Sitting comfortably on my back porch this afternoon, I’ve just finished listening to Morten Lauridsen’s setting of O Magnum Mysterium. If you don’t know this piece, stop right now, click over to Spotify or your favorite music service, and listen to it. You’ll be in good company—this piece, along with a handful of others from Lauridsen, have become the best-selling choral pieces from the publisher Theodore Presser in its more than 200 year history. In fact, Lauridsen has the distinction of being the most-frequently performed American choral composer. Kind of makes you sit up and take notice, doesn’t it?
Let me say right up front that the reason I’m writing about this is simple: the Glen Ellyn-Wheaton Chorale will sing this setting of O Magnum Mysterium in its Chistmas concerts this year. We last sang this piece in 2005, and it’s time to do it again. It will find its place this Christmas in a grouping of pieces that look at the events of the manger: Mary’s perspective as she looks on in wonder at the newborn Son, her gentle lullaby, set beautifully by John Rutter, and then O Magnum Mysterium. The text for this piece is an ancient one with its origins in the Christmas Day Matins service:
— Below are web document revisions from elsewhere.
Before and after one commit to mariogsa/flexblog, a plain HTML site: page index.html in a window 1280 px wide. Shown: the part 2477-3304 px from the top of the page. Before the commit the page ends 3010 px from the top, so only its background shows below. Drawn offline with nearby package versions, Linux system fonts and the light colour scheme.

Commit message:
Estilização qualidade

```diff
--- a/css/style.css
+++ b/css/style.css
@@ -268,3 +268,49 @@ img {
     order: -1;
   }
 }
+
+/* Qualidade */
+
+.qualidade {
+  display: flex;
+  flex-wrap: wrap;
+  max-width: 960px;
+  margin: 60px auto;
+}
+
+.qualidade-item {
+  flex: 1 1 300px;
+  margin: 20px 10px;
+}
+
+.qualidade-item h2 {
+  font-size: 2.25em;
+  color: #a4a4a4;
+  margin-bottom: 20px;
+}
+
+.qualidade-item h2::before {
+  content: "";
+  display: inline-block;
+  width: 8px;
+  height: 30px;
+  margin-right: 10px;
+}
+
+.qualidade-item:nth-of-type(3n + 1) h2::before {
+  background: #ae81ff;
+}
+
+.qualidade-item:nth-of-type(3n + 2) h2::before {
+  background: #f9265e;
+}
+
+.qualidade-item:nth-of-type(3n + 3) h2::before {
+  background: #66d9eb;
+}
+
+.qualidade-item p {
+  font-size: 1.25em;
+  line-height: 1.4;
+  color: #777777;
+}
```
O great mystery and wonderful sacrament,
That animals should see the newborn Lord lying in a manger.
Blessed is the Virgin whose womb was worthy
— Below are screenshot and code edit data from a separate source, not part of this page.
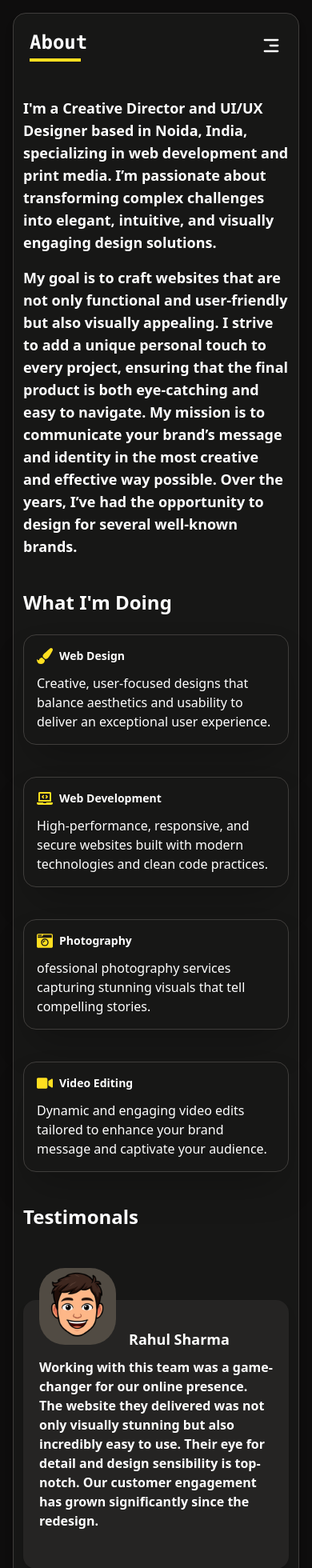
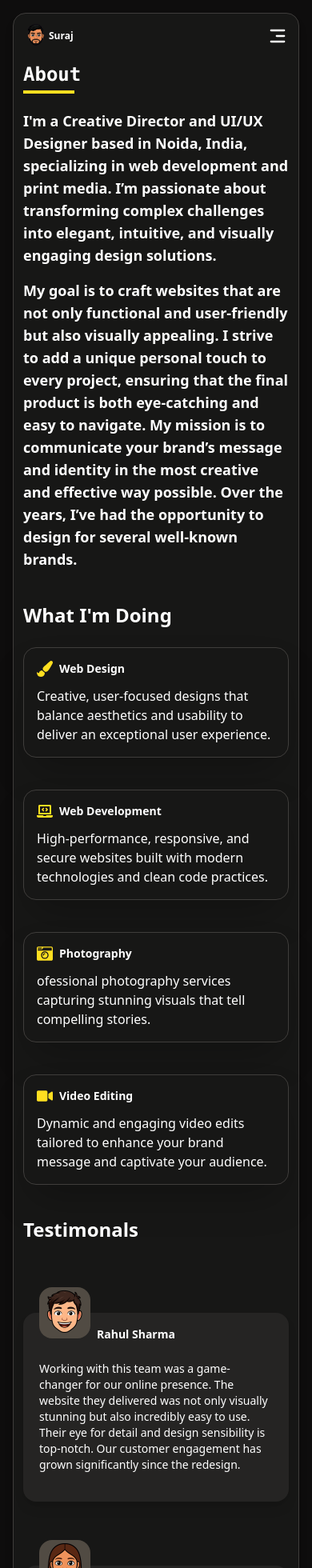
Before and after one commit to SurajDubey14/Suraj, a React (Vite) app: page / in a window 390 px wide. Shown: the top 1960 px of the page at 80% size. Built offline with nearby package versions, Linux system fonts and the light colour scheme.

Commit message:
new changes

```diff
--- a/src/components/Navbar.jsx
+++ b/src/components/Navbar.jsx
@@ -26,11 +26,20 @@ const Navbar = () => {
   };
 
   return (
-    <div className="flex items-center justify-between p-4 relative text-white">
+    <div className="flex items-center justify-between p-2 md:p-4 relative text-white">
       {/* Heading */}
-      <div>
+      <div className="md:block hidden">
         <h1 className="text-2xl font-semibold font-mono">{renderHeading()}</h1>
         <span className="block h-1 mt-1 w-16 bg-yellow-300"></span>
+      </div>
+
+      <div className="flex items-start  md:hidden">
+        <div className="">
+          <img src="/images/bitemoji.png" alt="" className="w-8" />
+        </div>
+        <div className="text-xs font-semibold mt-2">
+          <p>Suraj</p>
+        </div>
       </div>
 
       {/* Desktop Menu */}
@@ -56,6 +65,7 @@ const Navbar = () => {
       <div className="md:hidden cursor-pointer">
         <CgMenuRightAlt size={28} onClick={() => setOpenMenu(true)} />
       </div>
+
 
       {/* Slide-in Mobile Menu */}
       <div
--- a/src/layout/Layout.jsx
+++ b/src/layout/Layout.jsx
@@ -3,20 +3,51 @@ import LeftPage from "../pages/LeftPage";
 import Home from "../pages/Home";
 import style from "./Layout.module.css";
 import Navbar from "../components/Navbar";
-
+import { useLocation } from "react-router-dom";
 import { Outlet } from "react-router-dom";
 const Layout = () => {
+  const location = useLocation();
+
+  const currentPage = location.pathname;
+
+  const renderHeading = () => {
+    switch (currentPage) {
+      case "/":
+        return "About";
+      case "/services":
+        return "Our Services";
+      case "/resume":
+        return "Resume";
+      case "/portfolio":
+        return "Portfolio";
+      case "/contact":
+        return "Get in Touch";
+      default:
+        return "Welcome";
+    }
+  };
   return (
-    <div className="lg:flex-row flex-col-reverse flex min-h-screen items-start gap-4 md:gap-10 justify-between p-4 md:p-10">
-      <LeftPage />
+    <div className="lg:flex-row flex-col flex min-h-screen items-start gap-4 md:gap-10 justify-between p-4 md:p-10">
+      <div className="md:block hidden">
+        <LeftPage />
+      </div>
       <div className="w-full border bg-[#171716] shadow-lg rounded-2xl flex-col border-[#3f3d3b] p-1 md:p-4 text-white">
         <div className="">
           <Navbar />
         </div>
         {/* Main content area should be dynamic bg-[#eaf6ff]*/}
         <main className="p-2 md:p-4">
+          <div className="block md:hidden mb-5">
+            <h1 className="text-2xl font-semibold font-mono">
+              {renderHeading()}
+            </h1>
+            <span className="block h-1 mt-1 w-16 bg-yellow-300"></span>
+          </div>
+
           {/* Dynamic content */}
-          <Outlet />
+          <div>
+            <Outlet />
+          </div>
         </main>
       </div>
     </div>
--- a/src/pages/About.jsx
+++ b/src/pages/About.jsx
@@ -45,7 +45,7 @@ const About = () => {
   return (
     <>
       <div>
-        <p className="text-lg font-semibold pt-5">
+        <p className="text-lg font-semibold md:pt-5">
           I'm a Creative Director and UI/UX Designer based in Noida, India,
           specializing in web development and print media. I’m passionate about
           transforming complex challenges into elegant, intuitive, and visually
@@ -132,13 +132,13 @@ const About = () => {
           {testimonials.map((item, index) => (
             <div key={index}>
               <div className="bg-[#252423] relative shadow-lg rounded-2xl px-5 pt-14 pb-8">
-                <div className=" absolute -top-10 md:bottom-40 w-fit pb-4 flex items-baseline gap-x-4 justify-center ">
-                  <div className="bg-[#514b43]  rounded-4xl">
-                    <img src={item.image} alt="" className="w-24" />
+                <div className=" absolute -top-8 md:bottom-40 w-fit md:pb-4 flex items-baseline gap-x-2 md:gap-x-4 justify-center ">
+                  <div className="bg-[#514b43]  rounded-2xl">
+                    <img src={item.image} alt="" className="w-16 md:w-24" />
                   </div>
-                  <p className="text-lg md:text-xl font-bold">{item.name}</p>
+                  <p className="text-sm md:text-xl font-bold">{item.name}</p>
                 </div>
-                <div className="py-4 text-md md:text-lg font-semibold">
+                <div className="py-1 md:py-4 text-sm md:text-lg font-normal md:font-semibold">
                   {item.testimonial}
                 </div>
               </div>
--- a/src/pages/Services.jsx
+++ b/src/pages/Services.jsx
@@ -3,7 +3,7 @@ import React from "react";
 const Services = () => {
   return (
     <div>
-      <p className="text-lg font-semibold pt-5">
+      <p className="text-lg font-semibold md:pt-5">
         Whatever we take on, whether it’s a product, website, or brand, it’s
         never just for show. It’s designed to work hard, deliver real value, and
         never coast on aesthetics.
```
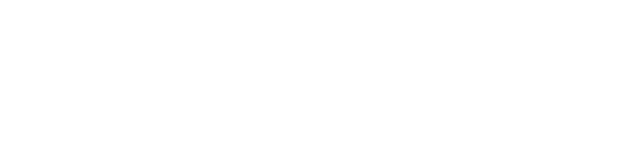
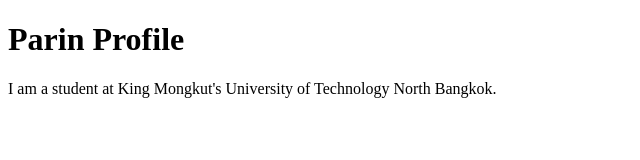
Before and after one commit to prin0085/github-desktop-project, a plain HTML site: page index.html in a window 1280 px wide. Shown: the whole page, without its empty margins (0-640 px from the left). Drawn offline with Linux system fonts and the light colour scheme.

Commit message:
Add information

```diff
--- a/index.html
+++ b/index.html
@@ -8,7 +8,8 @@
 </head>
 
 <body>
-
+    <h1>Parin Profile</h1>
+    <p>I am a student at King Mongkut's University of Technology North Bangkok.</p>
 </body>
 
 </html>
```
To bear Christ the Lord!
The musical setting is vintage Lauridsen: lots of close harmony that doesn’t seem to resolve according to traditional rules, but which adds up to create a shimmering tapestry of color that invites us in to its sonic world to contemplate the mysteries it communicates. Challenging to sing? Yes. But in the end, worth it all because of the wonder we singers experience, and the wonder we hope to communicate to those listening.
And that’s just one of the chorale’s pieces for Christmas. I could get excited about this—and it’s still August!